PROBLEM:
Without any images, write the listing below out word for word.

SUPPLIED INFORMATION:
************
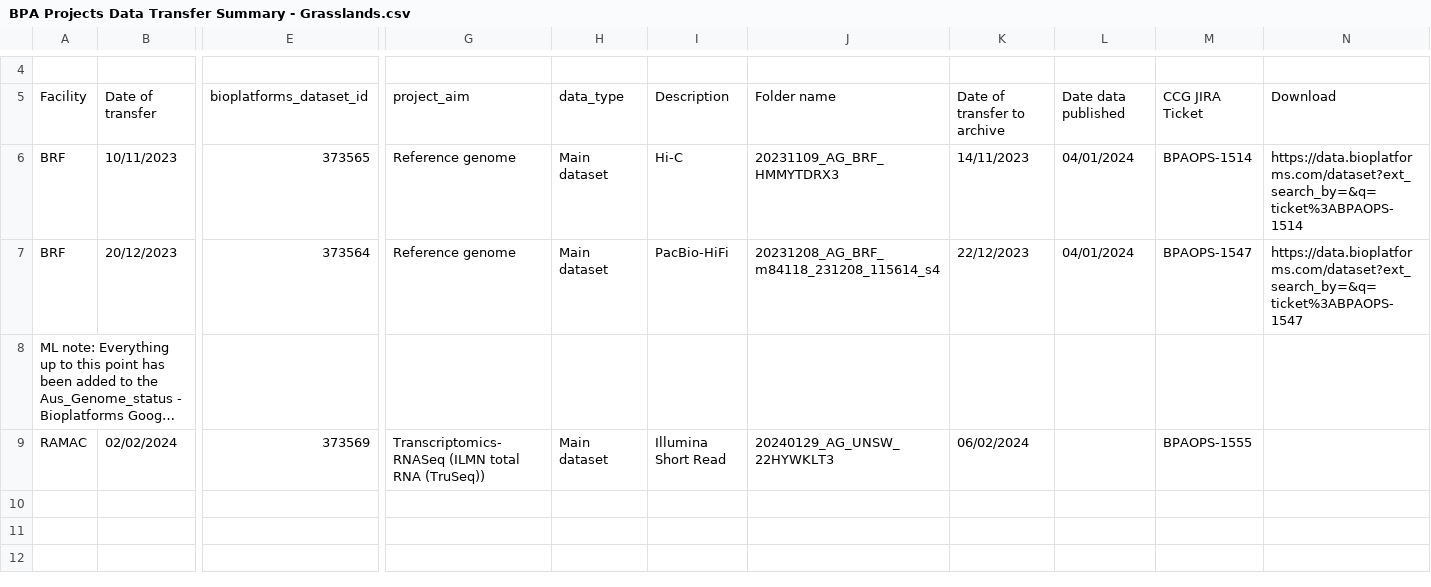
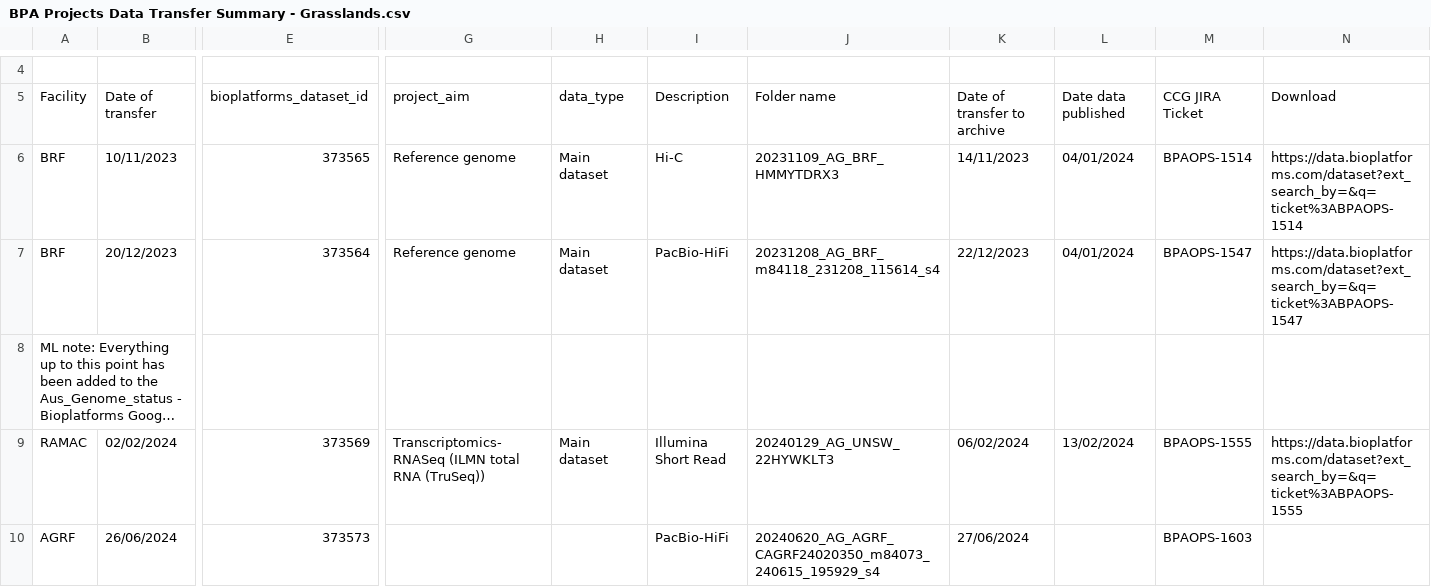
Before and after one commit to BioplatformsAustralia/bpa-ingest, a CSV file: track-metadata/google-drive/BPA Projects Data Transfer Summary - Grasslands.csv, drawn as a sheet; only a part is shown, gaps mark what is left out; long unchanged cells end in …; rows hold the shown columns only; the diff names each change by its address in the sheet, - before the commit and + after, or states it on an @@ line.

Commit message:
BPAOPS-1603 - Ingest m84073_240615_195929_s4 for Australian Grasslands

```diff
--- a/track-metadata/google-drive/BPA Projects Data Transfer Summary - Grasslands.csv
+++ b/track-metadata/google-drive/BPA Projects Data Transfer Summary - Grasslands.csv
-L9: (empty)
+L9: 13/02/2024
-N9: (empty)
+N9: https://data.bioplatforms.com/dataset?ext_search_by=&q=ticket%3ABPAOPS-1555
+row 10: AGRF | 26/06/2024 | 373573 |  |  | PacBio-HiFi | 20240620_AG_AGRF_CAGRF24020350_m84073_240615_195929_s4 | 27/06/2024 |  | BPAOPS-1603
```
************
SOLUTION:
Before and after one commit to BioplatformsAustralia/bpa-ingest, a CSV file: track-metadata/google-drive/BPA Projects Data Transfer Summary - Grasslands.csv, drawn as a sheet; only a part is shown, gaps mark what is left out; long unchanged cells end in …; rows hold the shown columns only; the diff names each change by its address in the sheet, - before the commit and + after, or states it on an @@ line.

Commit message:
BPAOPS-1603 - Ingest m84073_240615_195929_s4 for Australian Grasslands

```diff
--- a/track-metadata/google-drive/BPA Projects Data Transfer Summary - Grasslands.csv
+++ b/track-metadata/google-drive/BPA Projects Data Transfer Summary - Grasslands.csv
-L9: (empty)
+L9: 13/02/2024
-N9: (empty)
+N9: https://data.bioplatforms.com/dataset?ext_search_by=&q=ticket%3ABPAOPS-1555
+row 10: AGRF | 26/06/2024 | 373573 |  |  | PacBio-HiFi | 20240620_AG_AGRF_CAGRF24020350_m84073_240615_195929_s4 | 27/06/2024 |  | BPAOPS-1603
```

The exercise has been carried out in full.